In what will certainly be one of the more evenly-matched series of the first round, the Houston-Portland playdate will also double as one of the more exciting opening-round battles, as both teams finished in the top four in points scored per game this season (Houston was second and Portland was fourth).
Here are the keys to the series in my eyes and from the opposing view of Blazers writer Chris Reichert of Hoopshabit.com and Crabdribbles.com:
James Harden vs. Wesley Matthews
Reichert and I agree that this is the matchup that will sway the series one way or another. Harden is a top-five offensive player who is possibly playing his best ball of the season right now. In his last 14 games, Harden has averaged a whopping 28.7 points, 8.4 assists, 4.9 rebounds and 2.0 steals on 46 percent shooting from the floor, 41 percent from 3-point land and 90 percent from the stripe.
Meanwhile, Matthews has averaged a career-high 16.4 points per game this season while draining 39 percent of his long balls. As Rockets fans (and members of the Corey Brewer fan club) know, Harden can be exposed defensively, so it will be of the utmost importance that Matthews is consistently attacking the basket and looking for his long-range shot.
Reichert pointed out that “Matthews averaged 20.3 points per game against Houston this season, which was his third-highest total against any team.” This bodes well for Blazers fans.
Robin Lopez’s Foul Trouble
In three of the four regular season contests, Lopez committed five fouls, so it’s something to keep an eye on. Without Lopez, Portland is either forced to go small (with LaMarcus Aldridge at the five) or insert fringe-NBA guys like Joel Freeland or Meyers Leonard.
However, Reichert doesn’t anticipate Lopez struggling with fouls, citing the fact that “Lopez averaged 29.8 minutes per game this year against Houston, only a three-minute drop-off from his regular-season average.”
Houston has invested a lot of money in its bench, but the unit struggles mightily with consistency.
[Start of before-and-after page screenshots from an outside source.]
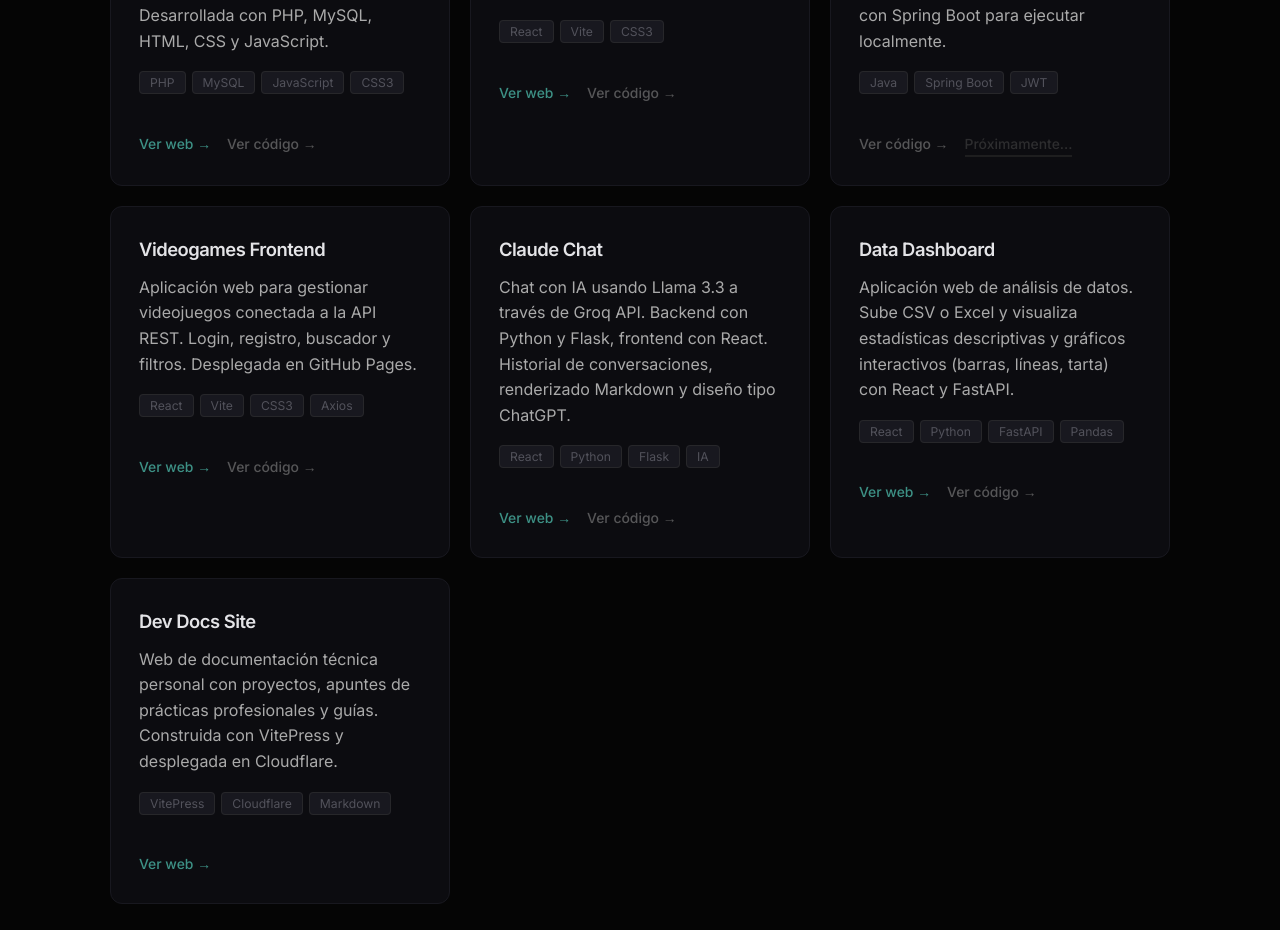
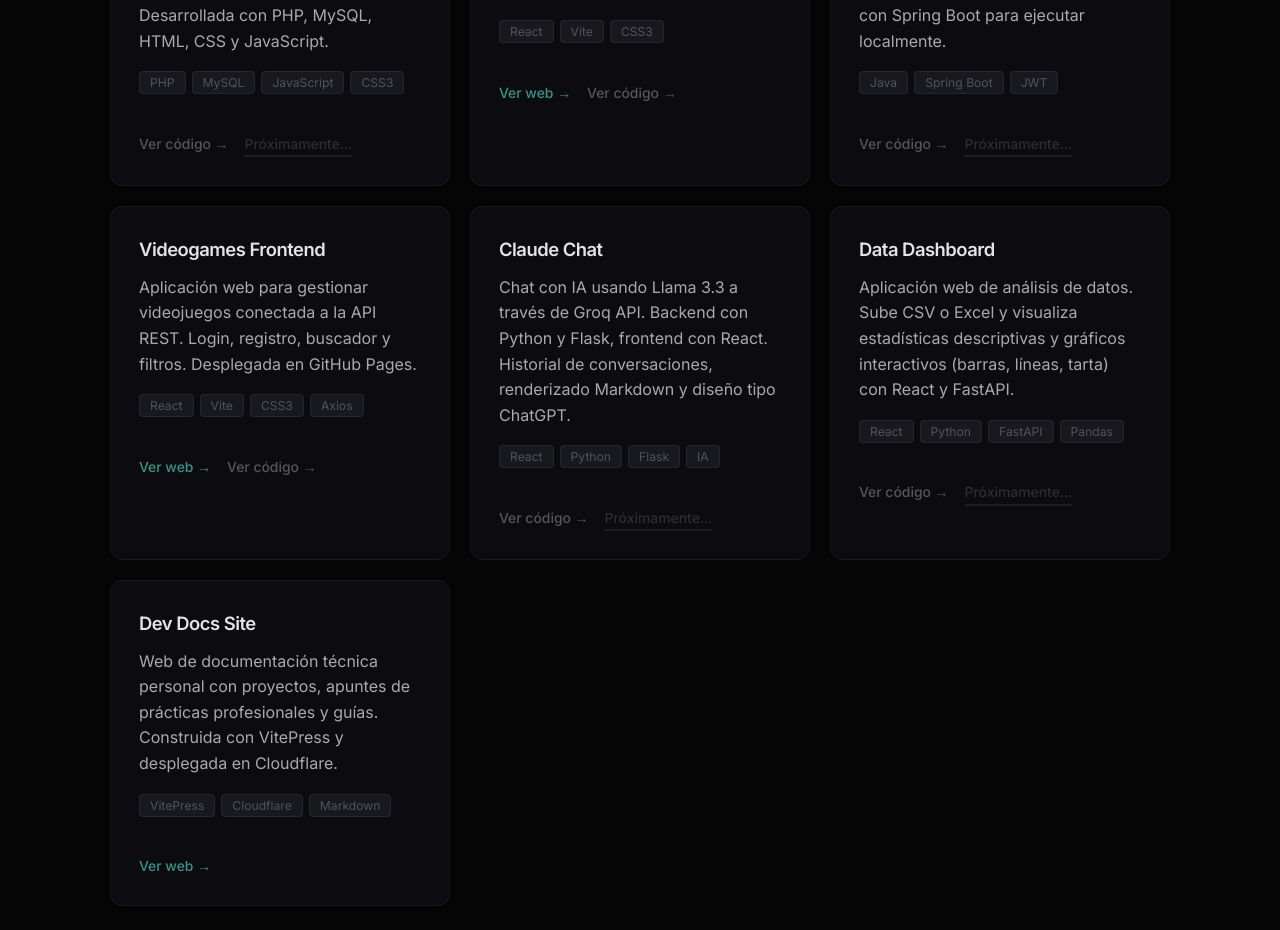
Before and after one commit to mmoreno-byte/mmorenodev, a React (Vite) app: page / in a window 1280 px wide. Shown: the part 4720-5650 px from the top of the page. Built offline with nearby package versions, Linux system fonts and the light colour scheme.

Commit message:
Show 'Ver web' button only on projects with live demos

```diff
--- a/src/components/Projects.jsx
+++ b/src/components/Projects.jsx
@@ -8,7 +8,7 @@ const allProjects = [
     title: "DoFocus",
     description: "Aplicación web de gestión de tareas con gamificación, temporizador Pomodoro y modo oscuro. Desarrollada con PHP, MySQL, HTML, CSS y JavaScript.",
     tags: ["PHP", "MySQL", "JavaScript", "CSS3"],
-    link: "https://github.com/mmoreno-byte/dofocus",
+    link: "#",
     repo: "https://github.com/mmoreno-byte/dofocus"
   },
   {
@@ -40,7 +40,7 @@ const allProjects = [
     title: "Claude Chat",
     description: "Chat con IA usando Llama 3.3 a través de Groq API. Backend con Python y Flask, frontend con React. Historial de conversaciones, renderizado Markdown y diseño tipo ChatGPT.",
     tags: ["React", "Python", "Flask", "IA"],
-    link: "https://github.com/mmoreno-byte/claude-chat",
+    link: "#",
     repo: "https://github.com/mmoreno-byte/claude-chat",
   },
   {
@@ -48,7 +48,7 @@ const allProjects = [
     title: "Data Dashboard",
     description: "Aplicación web de análisis de datos. Sube CSV o Excel y visualiza estadísticas descriptivas y gráficos interactivos (barras, líneas, tarta) con React y FastAPI.",
     tags: ["React", "Python", "FastAPI", "Pandas"],
-    link: "https://github.com/mmoreno-byte/data-dashboard",
+    link: "#",
     repo: "https://github.com/mmoreno-byte/data-dashboard",
   },
   {
```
Omer Asik is a luxury to have as a backup, but Jeremy Lin has been up and down all year and guys like Omri Casspi, Francisco Garcia and Donatas Motiejunas are average backups at best.
On the other side, Portland’s bench is one of the weaker units in the league, with only Mo Williams averaging more than five points per game during the regular season. When asked what he expects from the bench during the series, Reichert responded “The bench? Pfff. Zero.” Yeah, Portland’s bench is that weak.
Patrick Beverley’s Impact on Damian Lillard, Especially in the Clutch
Beverley is at home defending guys like Lillard. The two have a lot of bad blood stemming from the March 9 matchup, and everyone expects that bad blood to continue in the postseason (early and often). Lillard is going to score his points and no one can stop him from averaging 20 a night, but what Beverley does to Lillard in the clutch will be a gigantic variable.
Aldridge, despite having a favorable matchup against Terrence Jones, has proven time and time again that he isn’t a clutch player. Lillard, who is only in his second year, has become the go-to guy in crunch time, with Matthews making a fair share of big-time shots this year too. I expect Beverley to knock Lillard off his game, especially in crunch time, which is a big part of why I believe Houston will win the series.
Reichert tends to disagree, explaining that “Lillard has gone 7-of-15 from the field and 3-of-6 from 3-point land in the last 30 seconds of games with Portland trailing by five or less … Lillard is the clutch master for Portland.”
Regardless, I’ve got Houston in seven. It’s safe to say that Reichert doesn’t agree.